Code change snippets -
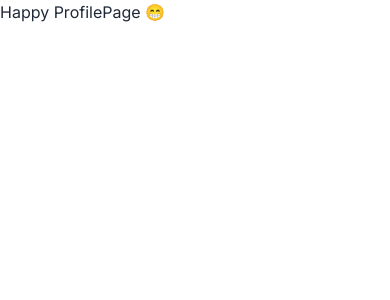
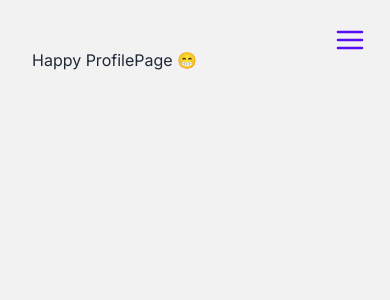
Before and after one commit to amarkpark/smilga-gptgenius, a Next.js app: page /profile in a window 390 px wide. Shown: the top 300 px of the page. Built offline with nearby package versions, Linux system fonts and the light colour scheme.

Commit message:
Lesson 63: Build main menu in dashboard layout

```diff
--- a/app/(dashboard)/layout.js
+++ b/app/(dashboard)/layout.js
@@ -1,7 +1,32 @@
+import Sidebar from "@/components/Sidebar"
+// import { IconName } from "react-icons/fi";
+import { FiMenu } from "react-icons/fi";
+
 function DashLayout({ children }) {
   return (
-    <div>
-      {children}
+    <div className="drawer lg:drawer-open">
+      <input id="main-menu-drawer" type="checkbox" className="drawer-toggle" />
+      <div className="drawer-content">
+        <label
+          htmlFor="main-menu-drawer"
+          className="drawer-button lg:hidden fixed top-6 right-6"
+          aria-label="open-sidebar"
+        >
+          <FiMenu className="w-8 h-8 text-primary" />
+        </label>
+        <div className="bg-base-200 px-8 py-12 min-h-screen">
+          {children}
+        </div>
+      </div>
+      <div className="drawer-side">
+        <label
+          htmlFor="main-menu-drawer"
+          className="drawer-overlay"
+          aria-label="close-sidebar"
+        >
+        </label>
+        <Sidebar />
+      </div>
     </div>
   )
 }
--- /dev/null
+++ b/components/Sidebar.jsx
@@ -0,0 +1,23 @@
+// this is `rce`
+// export class Sidebar extends Component {
+//   render() {
+//     return (
+//       <div className="text-6xl">
+//         Sidebar
+//       </div>
+//     )
+//   }
+// }
+
+// export default Sidebar
+
+// this is `rafce`
+const Sidebar = () => {
+  return (
+    <div className="text-6xl">
+        Sidebar
+    </div>
+  )
+}
+
+export default Sidebar
```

Problem statement -
Output the data exactly, pictures omitted.

Answer to this problem -
Before and after one commit to amarkpark/smilga-gptgenius, a Next.js app: page /profile in a window 390 px wide. Shown: the top 300 px of the page. Built offline with nearby package versions, Linux system fonts and the light colour scheme.

Commit message:
Lesson 63: Build main menu in dashboard layout

```diff
--- a/app/(dashboard)/layout.js
+++ b/app/(dashboard)/layout.js
@@ -1,7 +1,32 @@
+import Sidebar from "@/components/Sidebar"
+// import { IconName } from "react-icons/fi";
+import { FiMenu } from "react-icons/fi";
+
 function DashLayout({ children }) {
   return (
-    <div>
-      {children}
+    <div className="drawer lg:drawer-open">
+      <input id="main-menu-drawer" type="checkbox" className="drawer-toggle" />
+      <div className="drawer-content">
+        <label
+          htmlFor="main-menu-drawer"
+          className="drawer-button lg:hidden fixed top-6 right-6"
+          aria-label="open-sidebar"
+        >
+          <FiMenu className="w-8 h-8 text-primary" />
+        </label>
+        <div className="bg-base-200 px-8 py-12 min-h-screen">
+          {children}
+        </div>
+      </div>
+      <div className="drawer-side">
+        <label
+          htmlFor="main-menu-drawer"
+          className="drawer-overlay"
+          aria-label="close-sidebar"
+        >
+        </label>
+        <Sidebar />
+      </div>
     </div>
   )
 }
--- /dev/null
+++ b/components/Sidebar.jsx
@@ -0,0 +1,23 @@
+// this is `rce`
+// export class Sidebar extends Component {
+//   render() {
+//     return (
+//       <div className="text-6xl">
+//         Sidebar
+//       </div>
+//     )
+//   }
+// }
+
+// export default Sidebar
+
+// this is `rafce`
+const Sidebar = () => {
+  return (
+    <div className="text-6xl">
+        Sidebar
+    </div>
+  )
+}
+
+export default Sidebar
```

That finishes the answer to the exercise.